Five minutes with Jane Austen aficionado, Diana White
Our new Jane Austen’s Bath programme features a specialist talk from local historian Diana White, author of ‘Jane Austen: The Life and Times of the Woman behind the Books’. We asked her to talk to us about some of the themes she will explore.
ECT: How did Jane’s view of her world affect her writing?
DW: Jane Austen was an early feminist and, right from the start, her writing expressed her views about the status of women as third class citizens. Very pertinent to the fact that she began to write more seriously was her decision to turn down a proposal of marriage from Harris Bigg Wither, despite the security that would have brought. It wasn’t easy being a single woman at that time, but she didn't love him and didn't want to risk not being able to write as his wife.
ECT: When did your interest in Jane Austen begin?
DW: When I first came to Bath 30 years ago. I joined a Jane Austen group and took up Regency dancing, which I went on teach myself for many years. (I only gave up when my knees gave out!)
ECT: You’ve also been a Mayor's Guide for Bath for many years – do you think Jane would still recognise the city today?
DW: Yes, I think so. Despite the many changes, it is still possible to follow in her footsteps, and those of characters from Northanger Abbey and Persuasion, the two novels she based here.
Image courtesy Visit Bath
ECT: So, what are your top three sites for conjuring the spirit of Jane Austen?
DW: Milsom Street, the fashionable shopping street prominent in both Northanger Abbey and Persuasion, The Pump Rooms and, of course the Assembly Rooms.

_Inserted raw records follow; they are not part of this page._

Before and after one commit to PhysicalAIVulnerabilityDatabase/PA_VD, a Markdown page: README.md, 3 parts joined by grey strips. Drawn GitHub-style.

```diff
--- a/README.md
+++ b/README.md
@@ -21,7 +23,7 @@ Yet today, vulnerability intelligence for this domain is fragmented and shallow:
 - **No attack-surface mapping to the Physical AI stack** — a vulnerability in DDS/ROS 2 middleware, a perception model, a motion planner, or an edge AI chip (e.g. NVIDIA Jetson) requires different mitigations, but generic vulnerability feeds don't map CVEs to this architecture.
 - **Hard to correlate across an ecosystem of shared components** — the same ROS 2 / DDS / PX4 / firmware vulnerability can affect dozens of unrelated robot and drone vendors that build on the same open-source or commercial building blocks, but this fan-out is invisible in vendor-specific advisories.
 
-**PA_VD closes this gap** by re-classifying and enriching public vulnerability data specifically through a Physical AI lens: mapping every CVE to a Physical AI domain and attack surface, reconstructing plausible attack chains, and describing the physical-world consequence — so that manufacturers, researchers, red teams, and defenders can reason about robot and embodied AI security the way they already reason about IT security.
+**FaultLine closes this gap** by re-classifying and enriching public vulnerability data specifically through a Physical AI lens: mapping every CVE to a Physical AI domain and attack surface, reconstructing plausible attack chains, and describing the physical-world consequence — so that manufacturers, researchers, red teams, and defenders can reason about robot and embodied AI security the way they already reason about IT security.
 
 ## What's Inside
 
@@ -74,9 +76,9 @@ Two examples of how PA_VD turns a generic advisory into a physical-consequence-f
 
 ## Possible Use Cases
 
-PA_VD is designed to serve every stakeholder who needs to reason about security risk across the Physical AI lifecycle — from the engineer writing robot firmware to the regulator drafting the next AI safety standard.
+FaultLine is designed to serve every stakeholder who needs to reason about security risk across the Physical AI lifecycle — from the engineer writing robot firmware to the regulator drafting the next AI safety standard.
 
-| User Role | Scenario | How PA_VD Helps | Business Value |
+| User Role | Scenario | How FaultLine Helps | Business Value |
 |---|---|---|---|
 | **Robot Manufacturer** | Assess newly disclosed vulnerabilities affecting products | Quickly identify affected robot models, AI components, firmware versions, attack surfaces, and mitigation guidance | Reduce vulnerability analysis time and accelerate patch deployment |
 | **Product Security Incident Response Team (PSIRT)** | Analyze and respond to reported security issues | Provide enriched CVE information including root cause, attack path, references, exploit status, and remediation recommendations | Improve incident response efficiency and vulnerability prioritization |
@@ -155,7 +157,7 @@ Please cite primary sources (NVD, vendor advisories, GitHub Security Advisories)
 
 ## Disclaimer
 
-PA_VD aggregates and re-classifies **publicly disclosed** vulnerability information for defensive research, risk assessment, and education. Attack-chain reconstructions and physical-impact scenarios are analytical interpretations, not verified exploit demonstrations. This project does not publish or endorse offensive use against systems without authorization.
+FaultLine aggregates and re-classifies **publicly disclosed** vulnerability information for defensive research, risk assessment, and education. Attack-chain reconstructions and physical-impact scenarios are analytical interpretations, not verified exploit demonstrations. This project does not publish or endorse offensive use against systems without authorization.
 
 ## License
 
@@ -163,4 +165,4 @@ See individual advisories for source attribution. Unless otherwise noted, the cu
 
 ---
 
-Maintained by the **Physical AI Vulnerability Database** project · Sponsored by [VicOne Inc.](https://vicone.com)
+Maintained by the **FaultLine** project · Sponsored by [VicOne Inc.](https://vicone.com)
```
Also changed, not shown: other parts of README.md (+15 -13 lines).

Jane’s uncle was a wealthy man and was a subscriber to the Tontine (an investment plan for raising capital, devised in the 17th century) that funded the building of the Upper Rooms, Regency Bath’s most elegant meeting place. Jane and her characters often gathered here for evening balls, concerts and other social functions.
Image courtesy Jane Austen Festival

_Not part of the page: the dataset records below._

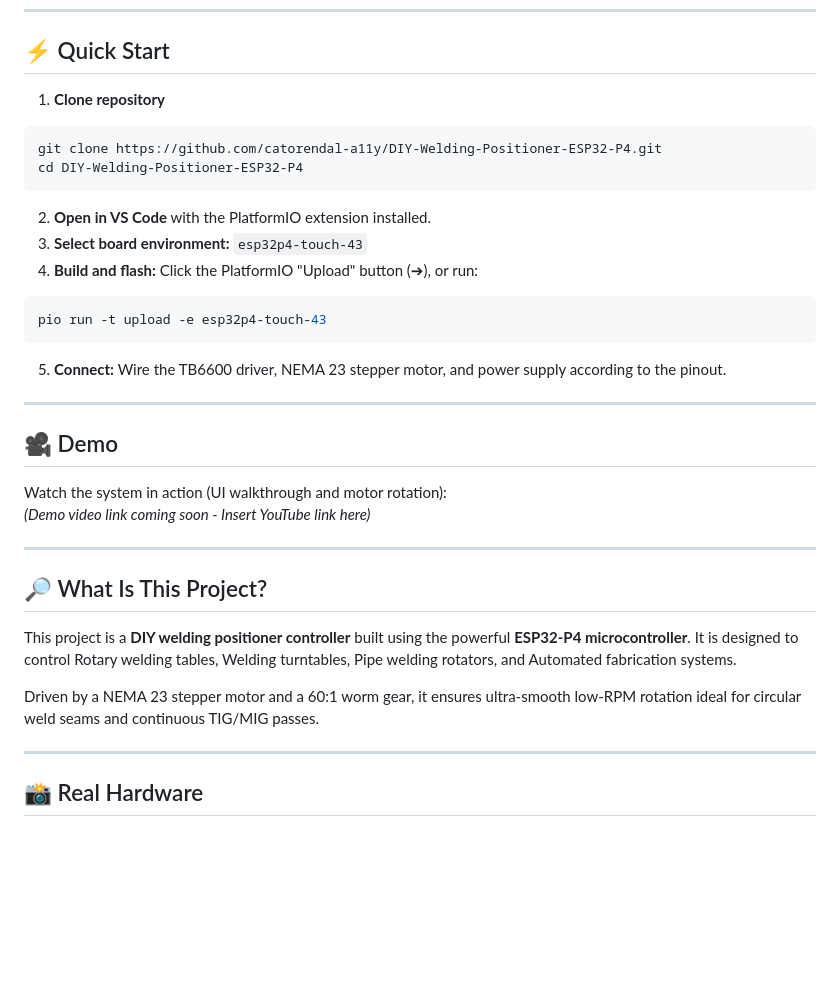
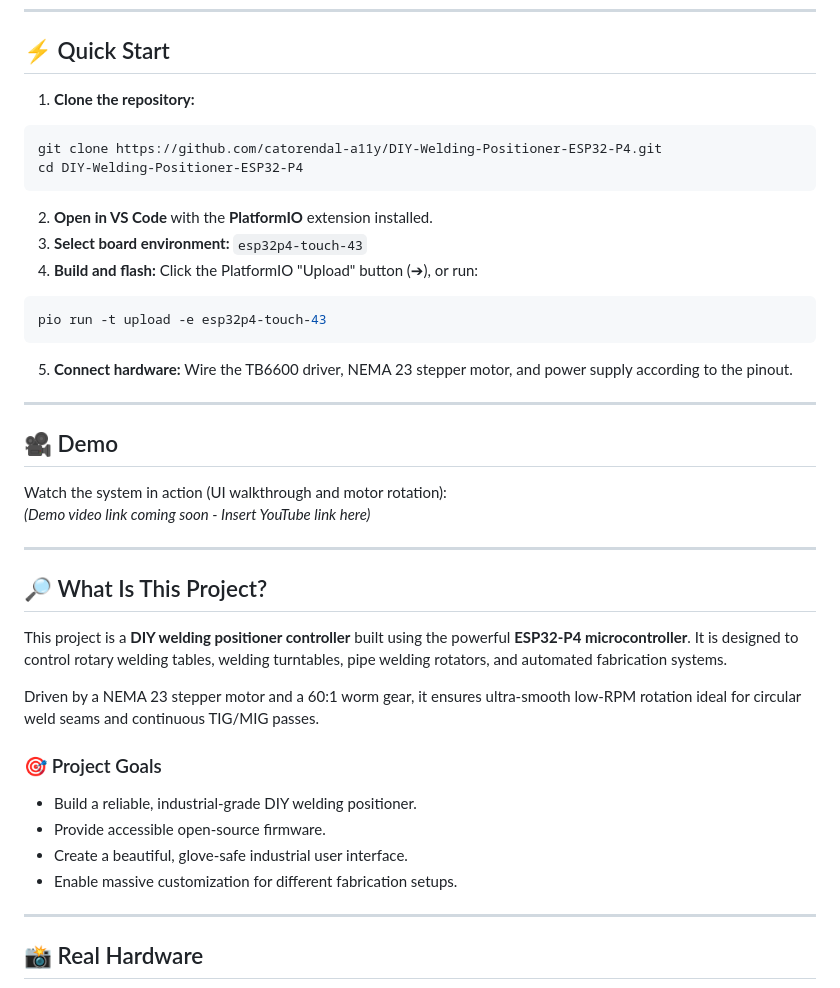
Before and after one commit to catorendal-a11y/DIY-Welding-Positioner-ESP32-P4, a Markdown page: README.md, the part around one of its changes. Drawn GitHub-style; blank space fills up the shorter version.

````diff
--- a/README.md
+++ b/README.md
@@ -19,19 +19,18 @@
 
 ## ⚡ Quick Start
 
-1. **Clone repository**
+1. **Clone the repository:**
 ```bash
 git clone https://github.com/catorendal-a11y/DIY-Welding-Positioner-ESP32-P4.git
 cd DIY-Welding-Positioner-ESP32-P4
 ```
-2. **Open in VS Code** with the PlatformIO extension installed.
+2. **Open in VS Code** with the **PlatformIO** extension installed.
 3. **Select board environment:** `esp32p4-touch-43`
-4. **Build and flash:**
-   Click the PlatformIO "Upload" button (➔), or run:
+4. **Build and flash:** Click the PlatformIO "Upload" button (➔), or run:
 ```bash
 pio run -t upload -e esp32p4-touch-43
 ```
-5. **Connect:** Wire the TB6600 driver, NEMA 23 stepper motor, and power supply according to the pinout.
+5. **Connect hardware:** Wire the TB6600 driver, NEMA 23 stepper motor, and power supply according to the pinout.
 
 ---
 
@@ -44,9 +43,15 @@ Watch the system in action (UI walkthrough and motor rotation):
 
 ## 🔎 What Is This Project?
 
-This project is a **DIY welding positioner controller** built using the powerful **ESP32-P4 microcontroller**. It is designed to control Rotary welding tables, Welding turntables, Pipe welding rotators, and Automated fabrication systems.
+This project is a **DIY welding positioner controller** built using the powerful **ESP32-P4 microcontroller**. It is designed to control rotary welding tables, welding turntables, pipe welding rotators, and automated fabrication systems.
 
 Driven by a NEMA 23 stepper motor and a 60:1 worm gear, it ensures ultra-smooth low-RPM rotation ideal for circular weld seams and continuous TIG/MIG passes.
+
+### 🎯 Project Goals
+- Build a reliable, industrial-grade DIY welding positioner.
+- Provide accessible open-source firmware.
+- Create a beautiful, glove-safe industrial user interface.
+- Enable massive customization for different fabrication setups.
 
 ---
 
````
Also changed, not shown: other parts of README.md (+84 -9 lines).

Find out more about our Discover Jane Austen’s Bath with Diana White programme here